------ Data section ------

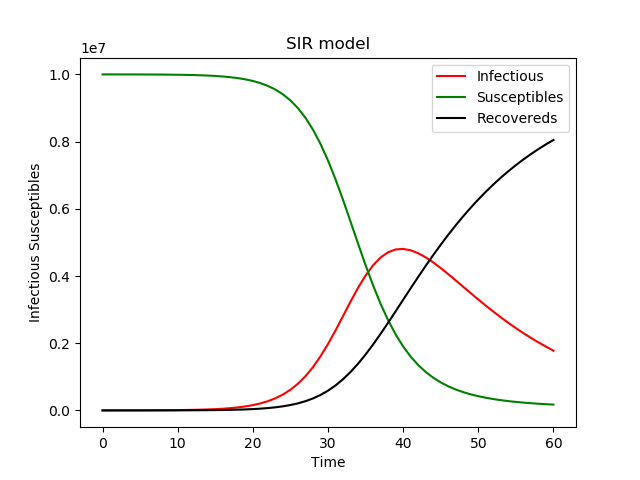
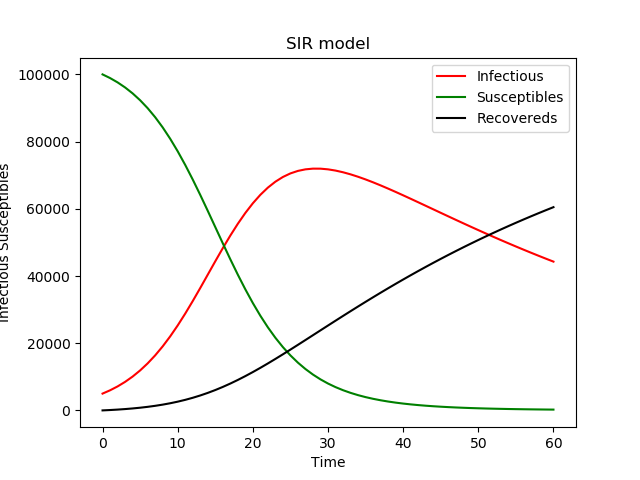
修改参数

diff --git a/SIR.py b/SIR.py
@@ -9,12 +9,12 @@ import matplotlib.pyplot as pl
 import pandas as pd
 
 
-beta = 3.6e-8
-gamma = 0.07142
+beta = 2e-6
+gamma = 0.02
 TS = 1.0
 ND = 60.0
-S0 = 10000000
-I0 = 500
+S0 = 100000
+I0 = 5000
 INPUT = [S0, I0, 0.0]
 
 
@@ -50,6 +50,9 @@ if __name__ == "__main__":
     pl.ylabel("Infectious Susceptibles")
     pl.savefig("result.png")
 
+    print("begin Infectious=")
+    print(RES[:, 1])
+
     # 读取数据
     data = pd.read_csv("data.csv", index_col=["date"])
     data["现有感染者"] = data["感染者"] - data["死亡"] - data["治愈"]
@@ -69,6 +72,7 @@ if __name__ == "__main__":
     pl.ylabel("Infectious Susceptibles")
     pl.savefig("realdata.png")
 
+'''
     # # 计算β值，用确诊病例除以密切接触者人数
     gammaguess = (data["治愈"]+data["死亡"])/data["感染者"]
     print(gammaguess)
@@ -120,7 +124,7 @@ if __name__ == "__main__":
                 bestRes = RES
                 print("S0=%d beta=%f minErr=%f" % (S, b, errsum))
 
-    print("S0 = %d β = %f" % (minS0, minBeta))
+    print("S0 = %d β = %f" % (minS0, minBeta))'''
 
 print("预测最大感染人数:%d 位置:%d" % (RES[:, 1].max(), np.argmax(RES[:, 1])))
 # 将预测值与真实值画到一起
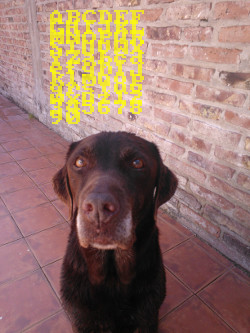
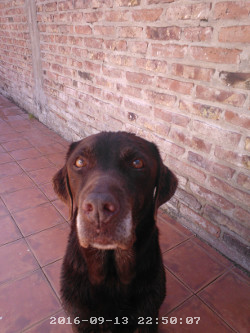
zoom working

diff --git a/font8x8render.py b/font8x8render.py
@@ -33,9 +33,13 @@ def newcol(oldpix, newpix, alpha):
           oldpix[2]*(1-alpha)+newpix[2]*alpha]
 
 
-def annotate_img(img, text, x=8, y=8, dir="horiz", color=[128,128,128], alpha=1.0, zoom=2):
+def annotate_img(img, text, x=8, y=8, dir="horiz", 
+	color=[128,128,128], alpha=1.0, zoom=1):
 
   kern=8
+
+  if y=="bottom":
+  	y=img.shape[0]-(kern*zoom*2)
 
   dx=0
   dy=0
@@ -57,14 +61,18 @@ def annotate_img(img, text, x=8, y=8, dir="horiz", color=[128,128,128], alpha=1.
                    color, alpha)
 
     if dir=="vert":
-      dy+=kernzoom
-      if dy*zoom>=img.shape[0]-y-8*zoom:
-        dx+=kern+2
+      dy+=(kern+1)*zoom
+      if y+dy+kern*zoom>=img.shape[0]:
+        dx+=(kern+1)*zoom
+        if x+dx+kern*zoom>=img.shape[1]:
+          return
         dy=0
     else:
       dx+=kern*zoom
-      if dx*zoom>=img.shape[1]-x-8*zoom:
-        dy+=kern+2
+      if x+dx+kern*zoom>=img.shape[1]:
+        dy+=(kern+2)*zoom
+        if y+dy+kern*zoom>=img.shape[0]:
+          return
         dx=0
     
   return

diff --git a/demo_img.py b/demo_img.py
@@ -1,18 +1,24 @@
 #
-# example: annotate image with 8x8 font
+# example: annotate image with date & time using 8x8 font
+#
+# Author: Dario Albertocchi, 2016-09-12 (Programmer's Day)
+# License: Public Domain
+#
 #
 
 import matplotlib.pyplot as plt
 import warnings
+import datetime
 
 import font8x8render
 
 plt.ion()
 img = plt.imread('anu.jpg')
 
-text="ABCDEFGHIJKLMNOPQRSTUVWXYZabcdefghijklmnopqrstuvwxyz1234567890"
-font8x8render.annotate_img(img, text, x=50, y=10,
-     color=[255,255,0], alpha=0.7)
+#text="ABCDEFGHIJKLMNOPQRSTUVWXYZabcdefghijklmnopqrstuvwxyz1234567890"
+text=datetime.date.today().strftime("%Y-%m-%d")+" "+datetime.datetime.now().time().strftime("%H:%M:%S")
+font8x8render.annotate_img(img, text, x=50, y="bottom",
+      color=[255,255,255], alpha=0.6, zoom=1)
 
 plt.imshow(img)
 plt.show()
@@ -20,7 +26,7 @@ plt.show()
 plt.imsave(fname='demo_img_annotated.png', arr=img)
 
 warnings.simplefilter('ignore')
-plt.pause(60)
+plt.pause(10)
 
 plt.close()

------

**Task goal**
What is needed is an exact printout of all the entries, without the pictures.

**Exercise answer**
修改参数

diff --git a/SIR.py b/SIR.py
@@ -9,12 +9,12 @@ import matplotlib.pyplot as pl
 import pandas as pd
 
 
-beta = 3.6e-8
-gamma = 0.07142
+beta = 2e-6
+gamma = 0.02
 TS = 1.0
 ND = 60.0
-S0 = 10000000
-I0 = 500
+S0 = 100000
+I0 = 5000
 INPUT = [S0, I0, 0.0]
 
 
@@ -50,6 +50,9 @@ if __name__ == "__main__":
     pl.ylabel("Infectious Susceptibles")
     pl.savefig("result.png")
 
+    print("begin Infectious=")
+    print(RES[:, 1])
+
     # 读取数据
     data = pd.read_csv("data.csv", index_col=["date"])
     data["现有感染者"] = data["感染者"] - data["死亡"] - data["治愈"]
@@ -69,6 +72,7 @@ if __name__ == "__main__":
     pl.ylabel("Infectious Susceptibles")
     pl.savefig("realdata.png")
 
+'''
     # # 计算β值，用确诊病例除以密切接触者人数
     gammaguess = (data["治愈"]+data["死亡"])/data["感染者"]
     print(gammaguess)
@@ -120,7 +124,7 @@ if __name__ == "__main__":
                 bestRes = RES
                 print("S0=%d beta=%f minErr=%f" % (S, b, errsum))
 
-    print("S0 = %d β = %f" % (minS0, minBeta))
+    print("S0 = %d β = %f" % (minS0, minBeta))'''
 
 print("预测最大感染人数:%d 位置:%d" % (RES[:, 1].max(), np.argmax(RES[:, 1])))
 # 将预测值与真实值画到一起
zoom working

diff --git a/font8x8render.py b/font8x8render.py
@@ -33,9 +33,13 @@ def newcol(oldpix, newpix, alpha):
           oldpix[2]*(1-alpha)+newpix[2]*alpha]
 
 
-def annotate_img(img, text, x=8, y=8, dir="horiz", color=[128,128,128], alpha=1.0, zoom=2):
+def annotate_img(img, text, x=8, y=8, dir="horiz", 
+	color=[128,128,128], alpha=1.0, zoom=1):
 
   kern=8
+
+  if y=="bottom":
+  	y=img.shape[0]-(kern*zoom*2)
 
   dx=0
   dy=0
@@ -57,14 +61,18 @@ def annotate_img(img, text, x=8, y=8, dir="horiz", color=[128,128,128], alpha=1.
                    color, alpha)
 
     if dir=="vert":
-      dy+=kernzoom
-      if dy*zoom>=img.shape[0]-y-8*zoom:
-        dx+=kern+2
+      dy+=(kern+1)*zoom
+      if y+dy+kern*zoom>=img.shape[0]:
+        dx+=(kern+1)*zoom
+        if x+dx+kern*zoom>=img.shape[1]:
+          return
         dy=0
     else:
       dx+=kern*zoom
-      if dx*zoom>=img.shape[1]-x-8*zoom:
-        dy+=kern+2
+      if x+dx+kern*zoom>=img.shape[1]:
+        dy+=(kern+2)*zoom
+        if y+dy+kern*zoom>=img.shape[0]:
+          return
         dx=0
     
   return

diff --git a/demo_img.py b/demo_img.py
@@ -1,18 +1,24 @@
 #
-# example: annotate image with 8x8 font
+# example: annotate image with date & time using 8x8 font
+#
+# Author: Dario Albertocchi, 2016-09-12 (Programmer's Day)
+# License: Public Domain
+#
 #
 
 import matplotlib.pyplot as plt
 import warnings
+import datetime
 
 import font8x8render
 
 plt.ion()
 img = plt.imread('anu.jpg')
 
-text="ABCDEFGHIJKLMNOPQRSTUVWXYZabcdefghijklmnopqrstuvwxyz1234567890"
-font8x8render.annotate_img(img, text, x=50, y=10,
-     color=[255,255,0], alpha=0.7)
+#text="ABCDEFGHIJKLMNOPQRSTUVWXYZabcdefghijklmnopqrstuvwxyz1234567890"
+text=datetime.date.today().strftime("%Y-%m-%d")+" "+datetime.datetime.now().time().strftime("%H:%M:%S")
+font8x8render.annotate_img(img, text, x=50, y="bottom",
+      color=[255,255,255], alpha=0.6, zoom=1)
 
 plt.imshow(img)
 plt.show()
@@ -20,7 +26,7 @@ plt.show()
 plt.imsave(fname='demo_img_annotated.png', arr=img)
 
 warnings.simplefilter('ignore')
-plt.pause(60)
+plt.pause(10)
 
 plt.close()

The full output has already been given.